Technology: The Great Job Displacer

Fourth, it would be a mistake to focus on jobs rather than output as the measure of manufacturing health. Productivity gains in the manufacturing sector have consistently outpaced productivity gains in other sectors of the economy. We can produce more manufactured goods today with fewer workers because our manufacturing workers are so much more productive than they were in the past. If members of Congress are determined to stop any loss of jobs in the manufacturing sector, you would have to legislate not against imports, but against the capital investment and technological advances that are fueling the gains in manufacturing productivity.

Technology, not trade, is the great job displacer in the U.S. economy. In the last two decades, tens of thousands of telephone operators, secretaries, and bank tellers have been displaced from their jobs, not by imports, but by computerized switching, voice mail, and automatic teller machines. Further back in American history, entire industries have downsized or disappeared because of changing technology. Employment in the railroad industry plunged in the second half of this century because of competition from domestic airlines, automobiles, and trucks, not from foreign railroads. Employment in the agricultural sector fell steadily for decades, again not because of imports‐​America has long been a net exporter of food‐​but because of a mechanical revolution on the farm.

Recent employment data confirm that imports are not the major cause of job displacement. According to the Bureau of Labor Statistics, 7.5 million American workers age 20 and over were “displaced” from their jobs in 1997–99 because work was insufficient, the plant or company where they worked shut down or moved, or their position or shift was abolished. Of all the displaced workers counted by the BLS, 1.8 million, or less than one‐​quarter, were working in the manufacturing sector when they lost their jobs. The other three‐​quarters of displaced workers were in the essentially non‐​tradable wholesale and retail sectors or in other service industries at the time they lost their jobs.

In other words, three‐​quarters of the workers displaced in 1997–99 were working in sectors of the economy that by their nature are largely insulated from import competition. Those workers were displaced not by imports, but by new technologies and changing market conditions.


In summary, the recent slump in manufacturing output is not the fault of rising imports or an outflow of capital, but of a slowdown in the domestic economy caused by high energy and borrowing costs. Manufacturing output boomed during much of the last decade during a time of steadily rising import volume and trade deficits.

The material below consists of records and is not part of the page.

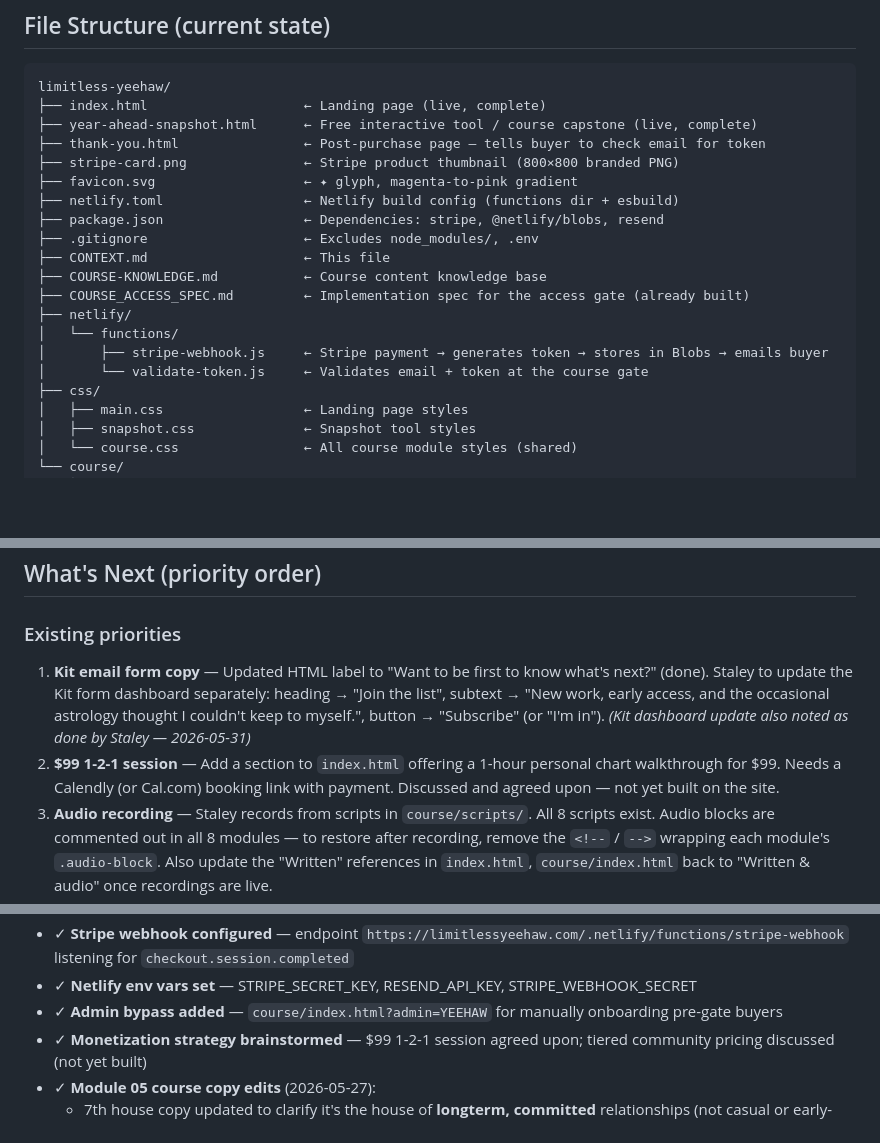
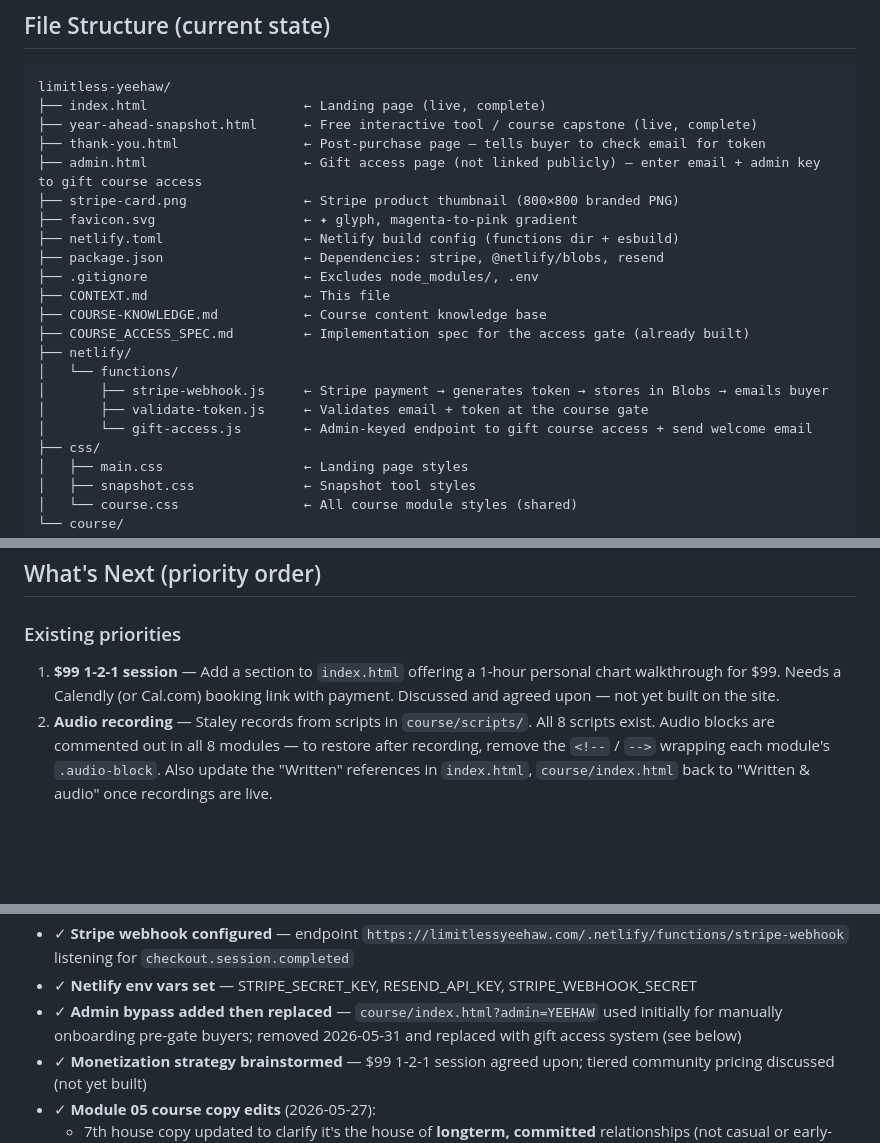
Before and after one commit to condoleeezzanice/limitless-yeehaw, a Markdown page: CONTEXT.md, 3 parts joined by grey strips. GitHub-like rendering; blank space fills up the shorter version.

Commit message:
update context files for llm

```diff
--- a/CONTEXT.md
+++ b/CONTEXT.md
@@ -46,6 +46,7 @@ limitless-yeehaw/
 ├── index.html                    ← Landing page (live, complete)
 ├── year-ahead-snapshot.html      ← Free interactive tool / course capstone (live, complete)
 ├── thank-you.html                ← Post-purchase page — tells buyer to check email for token
+├── admin.html                    ← Gift access page (not linked publicly) — enter email + admin key to gift course access
 ├── stripe-card.png               ← Stripe product thumbnail (800×800 branded PNG)
 ├── favicon.svg                   ← ✦ glyph, magenta-to-pink gradient
 ├── netlify.toml                  ← Netlify build config (functions dir + esbuild)
@@ -57,7 +58,8 @@ limitless-yeehaw/
 ├── netlify/
 │   └── functions/
 │       ├── stripe-webhook.js     ← Stripe payment → generates token → stores in Blobs → emails buyer
-│       └── validate-token.js     ← Validates email + token at the course gate
+│       ├── validate-token.js     ← Validates email + token at the course gate
+│       └── gift-access.js        ← Admin-keyed endpoint to gift course access + send welcome email
 ├── css/
 │   ├── main.css                  ← Landing page styles
 │   ├── snapshot.css              ← Snapshot tool styles
@@ -160,8 +162,7 @@ The full "Your Year Ahead" course is built and in the repo. All modules link seq
 
 ### Existing priorities
 
-1. **Kit email form copy** — Updated HTML label to "Want to be first to know what's next?" (done). Staley to update the Kit form dashboard separately: heading → "Join the list", subtext → "New work, early access, and the occasional astrology thought I couldn't keep to myself.", button → "Subscribe" (or "I'm in"). *(Kit dashboard update also noted as done by Staley — 2026-05-31)*
-2. **$99 1-2-1 session** — Add a section to `index.html` offering a 1-hour personal chart walkthrough for $99. Needs a Calendly (or Cal.com) booking link with payment. Discussed and agreed upon — not yet built on the site.
+1. **$99 1-2-1 session** — Add a section to `index.html` offering a 1-hour personal chart walkthrough for $99. Needs a Calendly (or Cal.com) booking link with payment. Discussed and agreed upon — not yet built on the site.
 3. **Audio recording** — Staley records from scripts in `course/scripts/`. All 8 scripts exist. Audio blocks are commented out in all 8 modules — to restore after recording, remove the `<!--` / `-->` wrapping each module's `.audio-block`. Also update the "Written" references in `index.html`, `course/index.html` back to "Written & audio" once recordings are live.
 4. **Pluto plant list for Module 08** — the Planetary Magic module's plant grid lists 9 planets (no Pluto card). Need Staley's Pluto plant list to add it.
 5. **Copy nitpicking** — Staley noted wanting to review and edit copy across modules; no specific modules flagged yet.
@@ -200,7 +201,7 @@ The full "Your Year Ahead" course is built and in the repo. All modules link seq
 - ✓ **Resend domain verified** — limitlessyeehaw.com verified in Resend; DKIM + SPF (including amazonses.com) added to SiteGround DNS
 - ✓ **Stripe webhook configured** — endpoint `https://limitlessyeehaw.com/.netlify/functions/stripe-webhook` listening for `checkout.session.completed`
 - ✓ **Netlify env vars set** — STRIPE_SECRET_KEY, RESEND_API_KEY, STRIPE_WEBHOOK_SECRET
-- ✓ **Admin bypass added** — `course/index.html?admin=YEEHAW` for manually onboarding pre-gate buyers
+- ✓ **Admin bypass added then replaced** — `course/index.html?admin=YEEHAW` used initially for manually onboarding pre-gate buyers; removed 2026-05-31 and replaced with gift access system (see below)
 - ✓ **Monetization strategy brainstormed** — $99 1-2-1 session agreed upon; tiered community pricing discussed (not yet built)
 - ✓ **Module 05 course copy edits** (2026-05-27):
   - 7th house copy updated to clarify it's the house of **longterm, committed** relationships (not casual or early-stage); added "this is not the house of casual connections or early-stage dating"
```
Also changed, not shown: other parts of CONTEXT.md (+1 -1 lines).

An open and competitive U.S. economy has been a tonic for American industry. International competition has spurred innovation, efficiency, and customer satisfaction. The biggest winners have been American families, who benefit from the lower prices, greater variety, and higher quality of products that international competition makes available. Not all companies thrive in a competitive marketplace, of course, but for the health and vitality of the American manufacturing sector as a whole, not to mention the overall economy, international trade has been a blessing.

About the Author
Daniel Griswold
Former Director, Herbert A. Stiefel Center for Trade Policy Studies